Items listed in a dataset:

☆ ☆ ☆ ☆ ☆

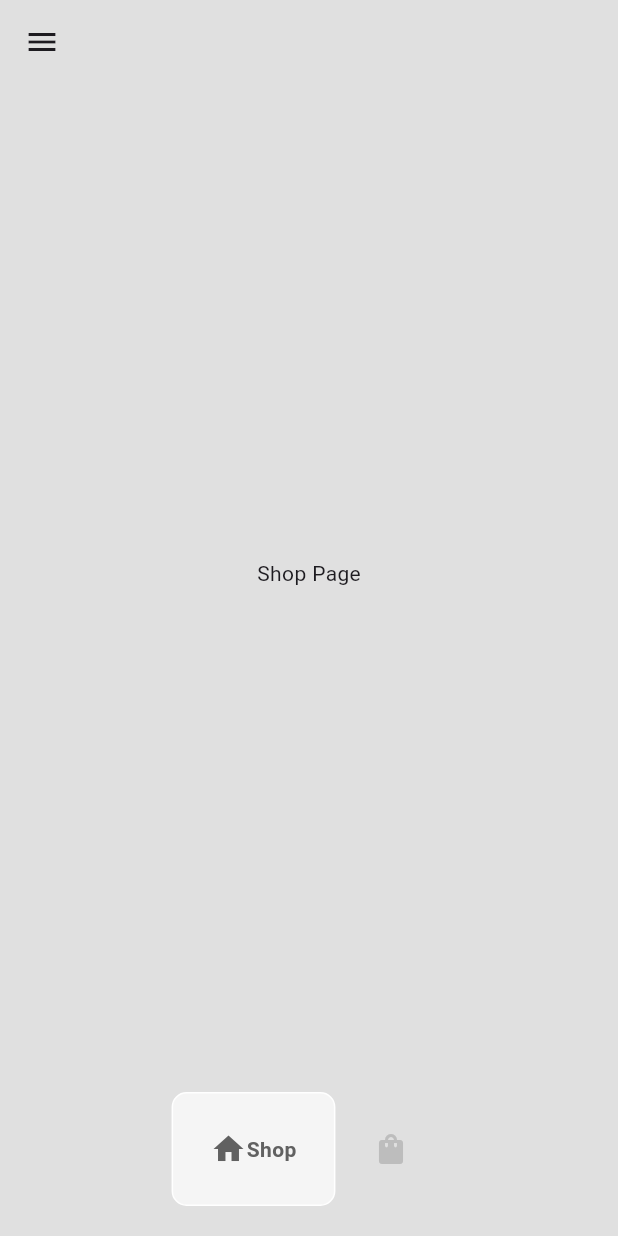
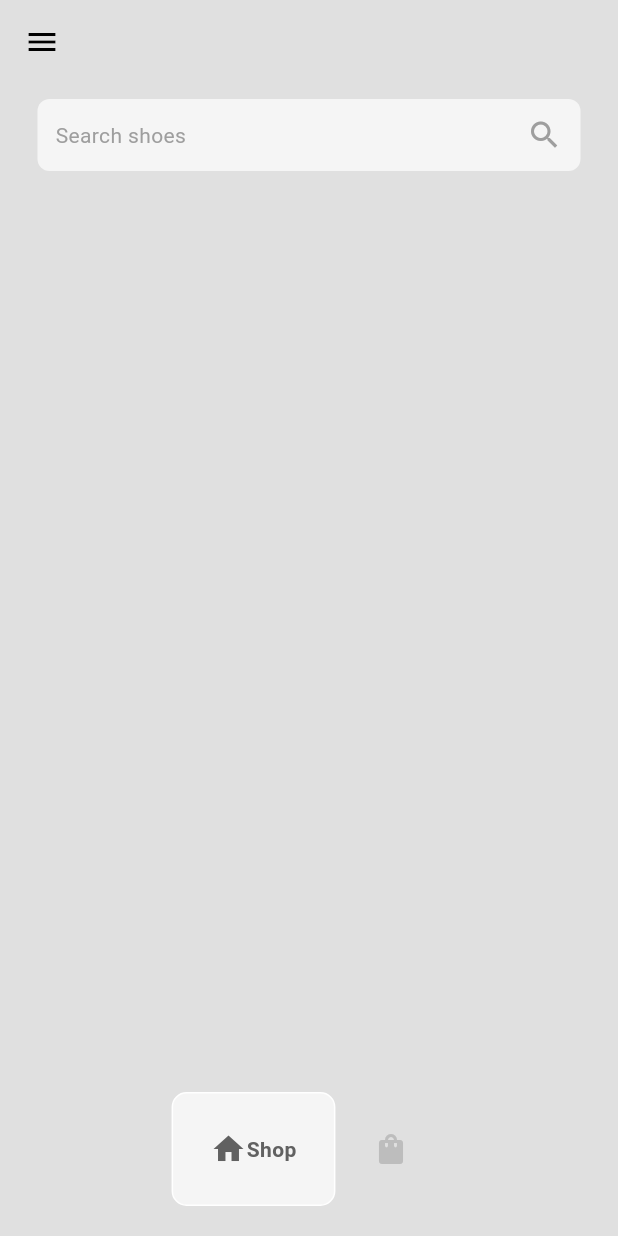
Before and after one commit to ocheesetick/shoe-shop-flutter, a Flutter app: the screen it shows after launch, after a tap on "Shop Now", on a phone screen of 412 x 824 dp. Run offline on Flutter 3.47's test engine with Material 3 defaults, Android fonts, the light colour scheme and no system bars; drawn by our look-alikes of google_nav_bar.

Commit message:
Shop page initial setup

```diff
--- a/lib/main.dart
+++ b/lib/main.dart
@@ -10,9 +10,10 @@ class MyApp extends StatelessWidget {
 
   @override
   Widget build(BuildContext context) {
-    return const MaterialApp(
+    return MaterialApp(
         debugShowCheckedModeBanner: false,
-        home: IntroPage(),
+        theme: ThemeData(dividerTheme:  const DividerThemeData(color: Colors.transparent)),
+        home: const IntroPage(),
     );
   }
 }
--- a/lib/pages/home_page.dart
+++ b/lib/pages/home_page.dart
@@ -31,11 +31,82 @@ class _HomePageState extends State<HomePage> {
     return Scaffold(
       backgroundColor: Colors.grey[300],
       appBar: AppBar(
-        leading: IconButton(
-            icon: const Icon(Icons.menu),
-            onPressed: (){},
+        backgroundColor: Colors.transparent,
+        elevation: 0,
+        leading: Builder(
+          builder: (context) {
+            return IconButton(
+                icon: const Icon(Icons.menu),
+                color: Colors.black,
+                onPressed: (){
+                  Scaffold.of(context).openDrawer();
+                },
+            );
+          }
         ),
-        backgroundColor: Colors.transparent,
+      ),
+      drawer: Drawer(
+        backgroundColor: Colors.grey.shade900,
+        child: Column(
+            mainAxisAlignment: MainAxisAlignment.spaceBetween,
+            children: [
+              Column(
+                children: [
+                  // Logo
+                  DrawerHeader(
+                      child: Image.asset(
+                          "lib/images/nike-logo.png",
+                          color: Colors.white
+                      )
+                  ),
+
+                  Padding(
+                    padding: const EdgeInsets.symmetric(horizontal: 25.0),
+                    child: Divider(
+                      color: Colors.grey[800],
+                    ),
+                  ),
+
+                  // Other pages
+                  // Home
+                  const Padding(
+                    padding: EdgeInsets.only(left: 25),
+                    child: ListTile(
+                        leading: Icon(Icons.home, color: Colors.white),
+                        title: Text(
+                            "Home",
+                            style: TextStyle(color: Colors.white)
+                        )
+                    ),
+                  ),
+
+                  // About
+                  const Padding(
+                    padding: EdgeInsets.only(left: 25),
+                    child: ListTile(
+                        leading: Icon(Icons.info, color: Colors.white),
+                        title: Text(
+                            "About",
+                            style: TextStyle(color: Colors.white)
+                        )
+                    ),
+                  ),
+                ],
+              ),
+
+              // Logout
+              const Padding(
+                padding: EdgeInsets.only(left: 25),
+                child: ListTile(
+                    leading: Icon(Icons.logout, color: Colors.white),
+                    title: Text(
+                        "Logout",
+                        style: TextStyle(color: Colors.white)
+                    )
+                ),
+              ),
+            ]
+        ),
       ),
       body: _pages[_selectedIndex],
       bottomNavigationBar: CustomBottomNavBar(
--- a/lib/pages/shop_page.dart
+++ b/lib/pages/shop_page.dart
@@ -11,8 +11,34 @@ class _ShopPageState extends State<ShopPage> {
 
   @override
   Widget build(BuildContext context) {
-    return Center(
-      child: Text("Shop Page"),
+    return Column(
+      children: [
+        // Search bar
+        Container(
+            padding: const EdgeInsets.all(12),
+            margin: const EdgeInsets.symmetric(horizontal: 25, vertical: 10),
+            decoration: BoxDecoration(
+                color: Colors.grey[100],
+                borderRadius: BorderRadius.circular(8)
+            ),
+            child: const Row(
+              mainAxisAlignment: MainAxisAlignment.spaceBetween,
+              children: [
+                Text(
+                    'Search shoes',
+                    style: TextStyle(color: Colors.grey)
+                ),
+                Icon(
+                    Icons.search,
+                    color: Colors.grey
+                ),
+
+              ],
+            )
+        )
+
+        // Hot picks
+      ],
     );
   }
 }
```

☆ ☆ ☆ ☆ ☆

◆ **Task statement**
Go through the records. Copy each line where "symmetric" appears.

◆ **Response**
+                    padding: const EdgeInsets.symmetric(horizontal: 25.0),
+            margin: const EdgeInsets.symmetric(horizontal: 25, vertical: 10),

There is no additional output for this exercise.